(LISTED RECORDS Opens)

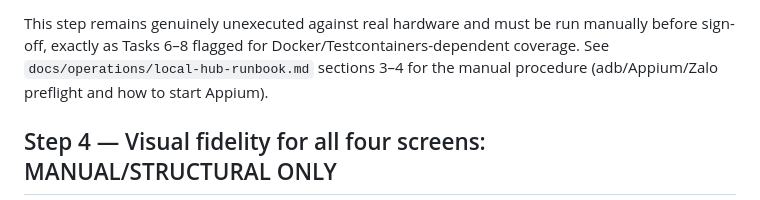
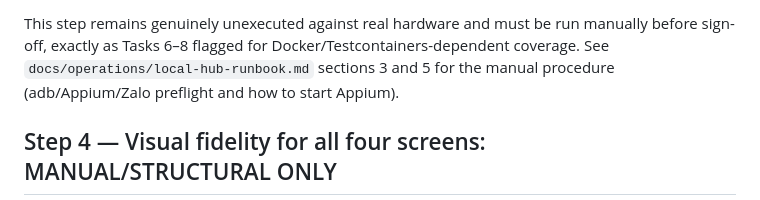
Before and after one commit to hizinhey/zah-26-v3, a Markdown page: docs/acceptance/android-mvp-checklist.md, the part around the change. GitHub-like rendering.

```diff
--- a/docs/acceptance/android-mvp-checklist.md
+++ b/docs/acceptance/android-mvp-checklist.md
@@ -106,7 +106,7 @@ that use fakes/mocks in place of the real device/Appium/backend:
 This step remains genuinely unexecuted against real hardware and must be
 run manually before sign-off, exactly as Tasks 6–8 flagged for
 Docker/Testcontainers-dependent coverage. See
-`docs/operations/local-hub-runbook.md` sections 3–4 for the manual
+`docs/operations/local-hub-runbook.md` sections 3 and 5 for the manual
 procedure (adb/Appium/Zalo preflight and how to start Appium).
 
 ## Step 4 — Visual fidelity for all four screens: MANUAL/STRUCTURAL ONLY
```
Also changed, not shown: README.md (+4 -4 lines), docs/operations/local-hub-runbook.md (+3 -3 lines).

(LISTED RECORDS Closes)

The required output is a copy of each line in the records where the string "android" occurs.

Before and after one commit to hizinhey/zah-26-v3, a Markdown page: docs/acceptance/android-mvp-checklist.md, the part around the change. GitHub-like rendering.
--- a/docs/acceptance/android-mvp-checklist.md
+++ b/docs/acceptance/android-mvp-checklist.md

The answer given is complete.